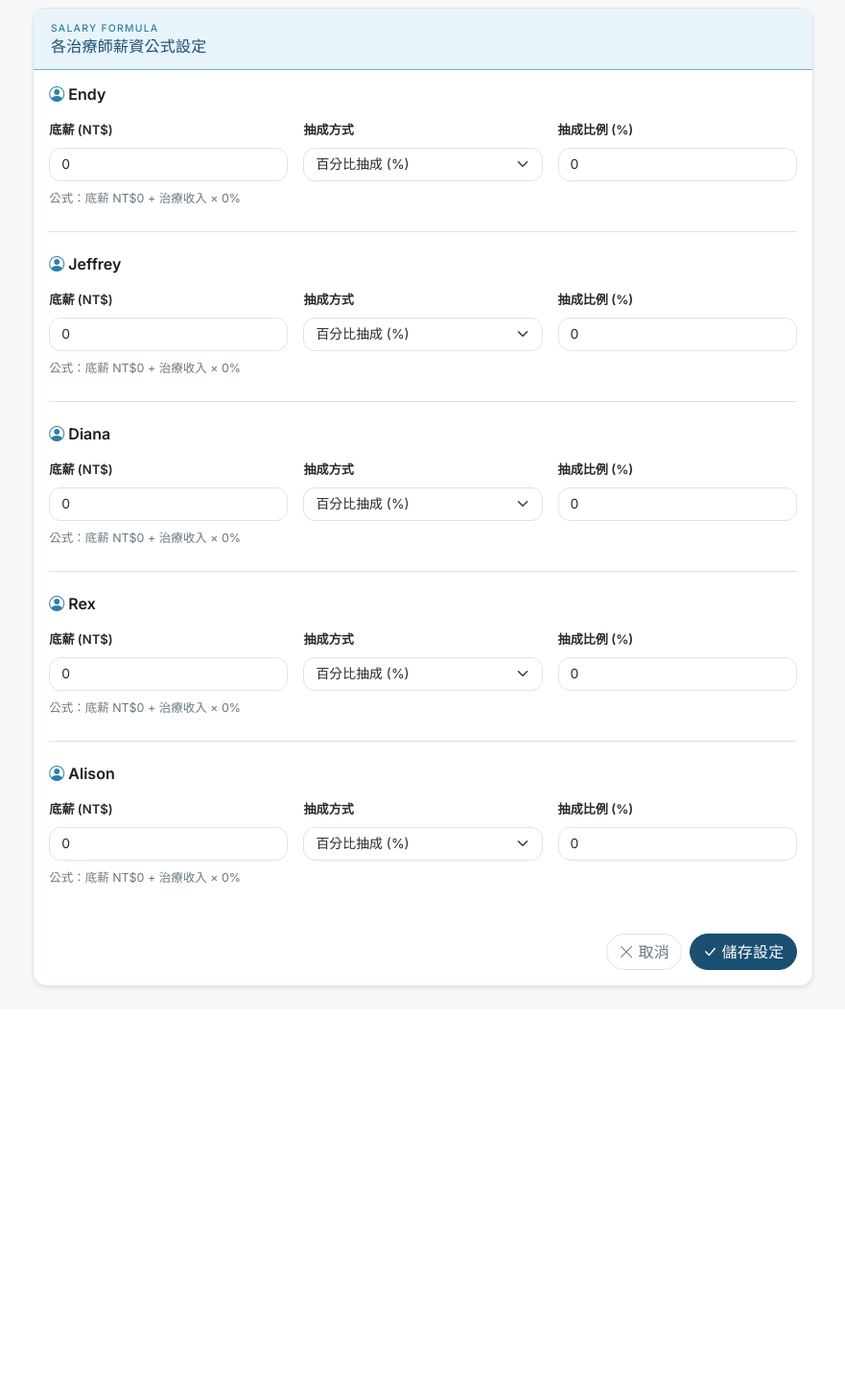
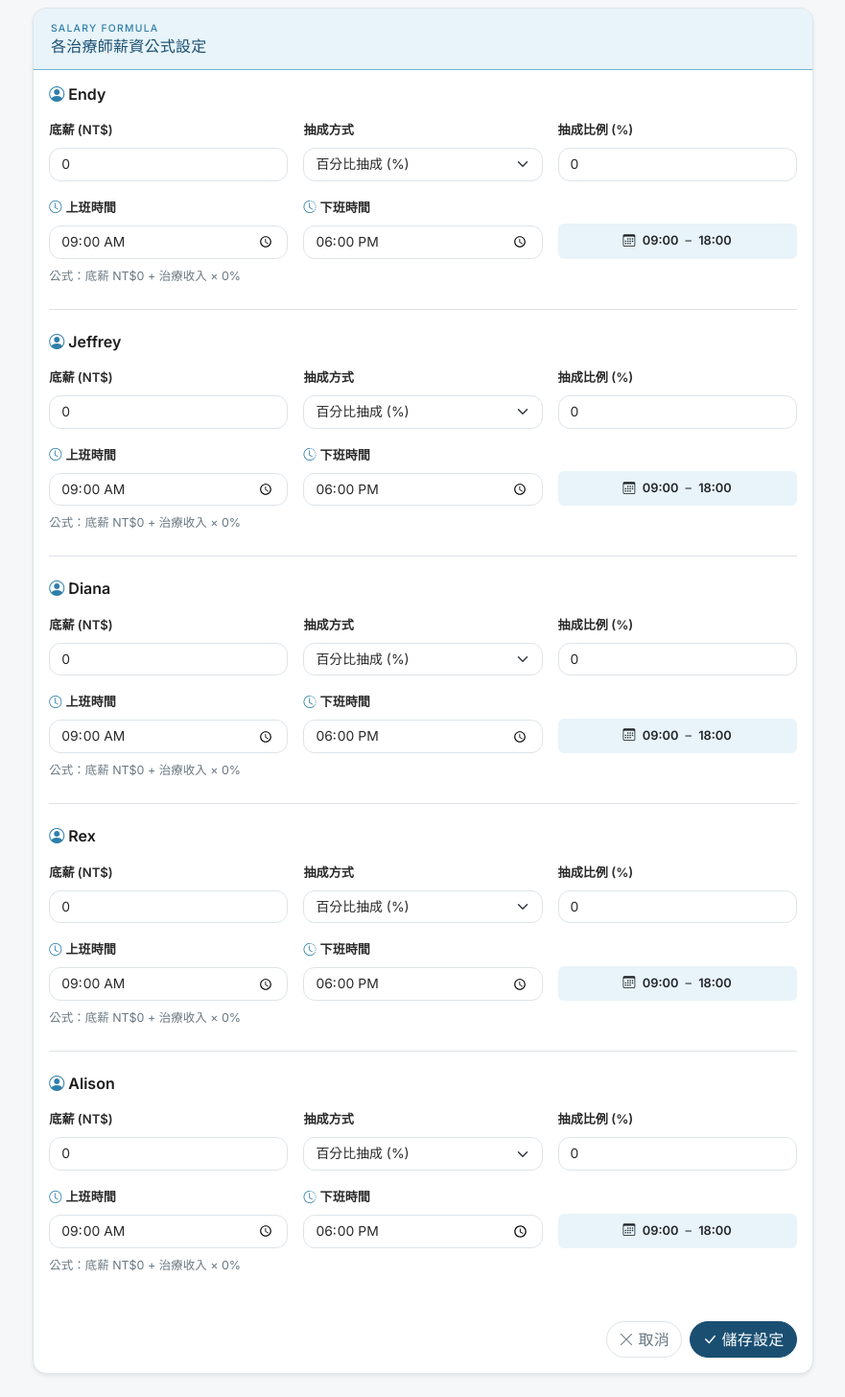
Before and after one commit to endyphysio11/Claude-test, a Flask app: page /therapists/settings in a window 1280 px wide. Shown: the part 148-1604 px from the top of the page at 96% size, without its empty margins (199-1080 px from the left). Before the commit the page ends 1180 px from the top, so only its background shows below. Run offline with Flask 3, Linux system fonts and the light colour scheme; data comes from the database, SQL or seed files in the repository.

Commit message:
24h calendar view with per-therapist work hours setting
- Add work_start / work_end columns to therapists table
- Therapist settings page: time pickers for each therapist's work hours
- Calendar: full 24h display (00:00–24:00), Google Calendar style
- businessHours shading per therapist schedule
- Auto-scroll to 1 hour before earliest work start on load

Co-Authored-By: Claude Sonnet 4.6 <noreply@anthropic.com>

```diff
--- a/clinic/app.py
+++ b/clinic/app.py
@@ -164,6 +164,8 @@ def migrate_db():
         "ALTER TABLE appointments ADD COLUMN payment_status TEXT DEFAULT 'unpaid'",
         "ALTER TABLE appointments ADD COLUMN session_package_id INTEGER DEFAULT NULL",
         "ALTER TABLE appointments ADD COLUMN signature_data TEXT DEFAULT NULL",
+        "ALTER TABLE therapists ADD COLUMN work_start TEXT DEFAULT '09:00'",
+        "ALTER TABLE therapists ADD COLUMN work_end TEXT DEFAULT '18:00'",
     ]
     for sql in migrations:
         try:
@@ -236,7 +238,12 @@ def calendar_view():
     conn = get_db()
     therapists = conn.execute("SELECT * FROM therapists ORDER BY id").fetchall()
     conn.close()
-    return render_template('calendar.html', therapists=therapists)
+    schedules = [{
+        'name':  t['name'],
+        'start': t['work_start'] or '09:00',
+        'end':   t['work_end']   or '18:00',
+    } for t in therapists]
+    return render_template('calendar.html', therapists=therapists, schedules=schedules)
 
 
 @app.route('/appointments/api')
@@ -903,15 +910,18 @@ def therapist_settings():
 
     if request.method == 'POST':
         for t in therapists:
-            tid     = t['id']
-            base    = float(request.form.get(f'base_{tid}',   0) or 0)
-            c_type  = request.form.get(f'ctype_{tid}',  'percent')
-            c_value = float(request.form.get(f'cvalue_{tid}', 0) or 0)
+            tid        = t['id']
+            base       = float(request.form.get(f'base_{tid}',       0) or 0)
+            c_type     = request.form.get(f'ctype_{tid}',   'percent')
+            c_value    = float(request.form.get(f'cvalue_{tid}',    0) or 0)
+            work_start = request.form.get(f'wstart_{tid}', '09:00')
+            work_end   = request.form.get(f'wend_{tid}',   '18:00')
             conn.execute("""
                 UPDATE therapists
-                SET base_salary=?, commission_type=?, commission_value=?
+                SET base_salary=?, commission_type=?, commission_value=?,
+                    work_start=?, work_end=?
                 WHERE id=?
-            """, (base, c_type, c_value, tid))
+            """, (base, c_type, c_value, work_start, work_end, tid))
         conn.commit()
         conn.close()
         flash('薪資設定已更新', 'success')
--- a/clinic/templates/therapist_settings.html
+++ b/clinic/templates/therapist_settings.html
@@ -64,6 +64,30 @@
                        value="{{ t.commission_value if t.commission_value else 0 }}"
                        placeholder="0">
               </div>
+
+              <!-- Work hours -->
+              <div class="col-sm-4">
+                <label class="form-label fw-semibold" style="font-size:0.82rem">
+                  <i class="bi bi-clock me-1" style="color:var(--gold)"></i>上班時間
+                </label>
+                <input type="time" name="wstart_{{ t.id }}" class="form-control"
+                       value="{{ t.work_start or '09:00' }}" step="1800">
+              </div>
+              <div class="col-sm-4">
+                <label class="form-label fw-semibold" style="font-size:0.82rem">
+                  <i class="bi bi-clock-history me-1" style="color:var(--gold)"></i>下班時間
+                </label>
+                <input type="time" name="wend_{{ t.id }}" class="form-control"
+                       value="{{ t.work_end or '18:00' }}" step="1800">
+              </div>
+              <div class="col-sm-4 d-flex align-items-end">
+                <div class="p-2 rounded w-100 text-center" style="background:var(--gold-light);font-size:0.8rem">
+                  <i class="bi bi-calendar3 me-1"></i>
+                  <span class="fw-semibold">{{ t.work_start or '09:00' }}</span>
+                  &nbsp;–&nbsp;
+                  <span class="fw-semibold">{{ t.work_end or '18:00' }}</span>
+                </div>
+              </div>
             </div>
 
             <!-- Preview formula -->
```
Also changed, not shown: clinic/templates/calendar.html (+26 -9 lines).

Requirement — Could you return all lines from the data above that contain the string "time"?

Response to this exercise —
- Therapist settings page: time pickers for each therapist's work hours
+                <input type="time" name="wstart_{{ t.id }}" class="form-control"
+                <input type="time" name="wend_{{ t.id }}" class="form-control"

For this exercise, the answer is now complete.